I have two older children besides my little Valerie. With each pregnancy, my mother would tell me how much closer you feel nursing a baby. Each time I would reply, “I can hold my baby just as close feeding him a bottle as I could nursing him.”

Well, I have no idea what prompted me to nurse this last baby, but during the whole pregnancy, I felt very positive about nursing.

I needed several weeks to adjust to a nursing baby. I think Valerie could have nursed 24 hours a day. But after we got into our routine, we both loved the time we spent together. As a matter of fact, I came to really look forward to being able to stop and nurse her. I suppose nursing gave me the excuse I needed to stop and rest.
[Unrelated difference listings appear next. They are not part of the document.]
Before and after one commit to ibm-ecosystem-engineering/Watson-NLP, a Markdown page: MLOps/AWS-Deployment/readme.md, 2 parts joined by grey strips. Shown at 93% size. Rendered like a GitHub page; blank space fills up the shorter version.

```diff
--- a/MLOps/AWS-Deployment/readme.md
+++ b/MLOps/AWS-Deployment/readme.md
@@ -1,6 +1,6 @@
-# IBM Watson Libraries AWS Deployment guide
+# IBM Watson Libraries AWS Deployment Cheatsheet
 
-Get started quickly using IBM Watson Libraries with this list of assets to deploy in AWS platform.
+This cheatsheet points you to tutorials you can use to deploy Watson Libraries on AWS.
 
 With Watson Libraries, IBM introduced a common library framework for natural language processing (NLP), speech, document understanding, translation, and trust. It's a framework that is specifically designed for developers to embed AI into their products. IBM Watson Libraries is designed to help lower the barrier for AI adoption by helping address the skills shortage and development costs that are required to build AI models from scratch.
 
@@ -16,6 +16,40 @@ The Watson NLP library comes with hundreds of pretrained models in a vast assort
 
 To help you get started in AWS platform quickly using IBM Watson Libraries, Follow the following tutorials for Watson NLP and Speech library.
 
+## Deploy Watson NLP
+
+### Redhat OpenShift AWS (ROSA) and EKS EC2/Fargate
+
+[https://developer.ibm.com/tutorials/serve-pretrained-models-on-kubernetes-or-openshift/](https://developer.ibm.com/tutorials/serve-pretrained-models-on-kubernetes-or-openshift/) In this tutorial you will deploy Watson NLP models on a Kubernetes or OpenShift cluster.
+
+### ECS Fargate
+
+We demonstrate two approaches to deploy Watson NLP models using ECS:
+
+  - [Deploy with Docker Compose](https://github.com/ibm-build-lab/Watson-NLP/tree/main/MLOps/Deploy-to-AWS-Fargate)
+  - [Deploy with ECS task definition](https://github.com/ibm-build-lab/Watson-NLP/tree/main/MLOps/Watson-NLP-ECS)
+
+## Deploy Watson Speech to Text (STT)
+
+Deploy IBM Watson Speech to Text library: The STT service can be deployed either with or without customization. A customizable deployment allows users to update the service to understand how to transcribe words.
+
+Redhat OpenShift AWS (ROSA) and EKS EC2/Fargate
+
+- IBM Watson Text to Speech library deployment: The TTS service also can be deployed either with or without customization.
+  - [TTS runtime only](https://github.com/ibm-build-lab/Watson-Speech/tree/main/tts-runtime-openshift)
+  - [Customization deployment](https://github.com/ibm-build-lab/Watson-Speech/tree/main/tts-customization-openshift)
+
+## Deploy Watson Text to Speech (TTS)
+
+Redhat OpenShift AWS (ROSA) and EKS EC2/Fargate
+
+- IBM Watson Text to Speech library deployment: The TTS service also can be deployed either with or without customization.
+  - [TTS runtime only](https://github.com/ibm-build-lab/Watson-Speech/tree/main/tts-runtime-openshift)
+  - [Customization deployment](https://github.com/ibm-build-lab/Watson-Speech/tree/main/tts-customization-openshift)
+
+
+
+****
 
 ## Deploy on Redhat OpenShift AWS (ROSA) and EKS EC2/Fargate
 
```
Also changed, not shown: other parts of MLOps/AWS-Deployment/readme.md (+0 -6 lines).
I enjoyed nursing Valerie for about 18 months, but then I started feeling confined. My husband kept talking about a weeklong trip—“just the two of us.” And I started feeling a need for freedom to do what I wanted to do. So, since Valerie had cut down on our nursing time, I decided to “help her along.” Oh, I tried everything to distract her. Then, when that didn’t work, I just told her that we weren’t going to nurse anymore.

Sometimes she would get so angry at me she’d beat her tiny fists on me and cry. Then often I would go ahead and nurse her, but sometimes I wouldn’t. This went on for a couple of weeks, with her asking to nurse less and less frequently.

But I had the grouchiest baby of anyone around. People had always mentioned how even-tempered and good she was. But now my baby had turned into someone I couldn’t relate to. She began having tantrums and hitting and biting anyone who crossed her. Once cheerfully independent, she became a “clinger,” clutching at my skirt and whining all the time. She seemed afraid to let me out of her sight.

A few weeks later, she came down with a virus and asked to nurse. I tried to tell her that my milk was gone, but she wanted to nurse anyway. Thinking that she would nurse for a minute, get discouraged and quit, I allowed her to nurse. She nursed for 45 minutes!

Since I probably had little milk, it dawned on me that all she had wanted was me. So after thinking about it, I told my husband if she needed me that badly, then she was going to have me. And I will continue to nurse her until she wants to stop.

Oh, by the way, I’ve got my good-natured little girl back again!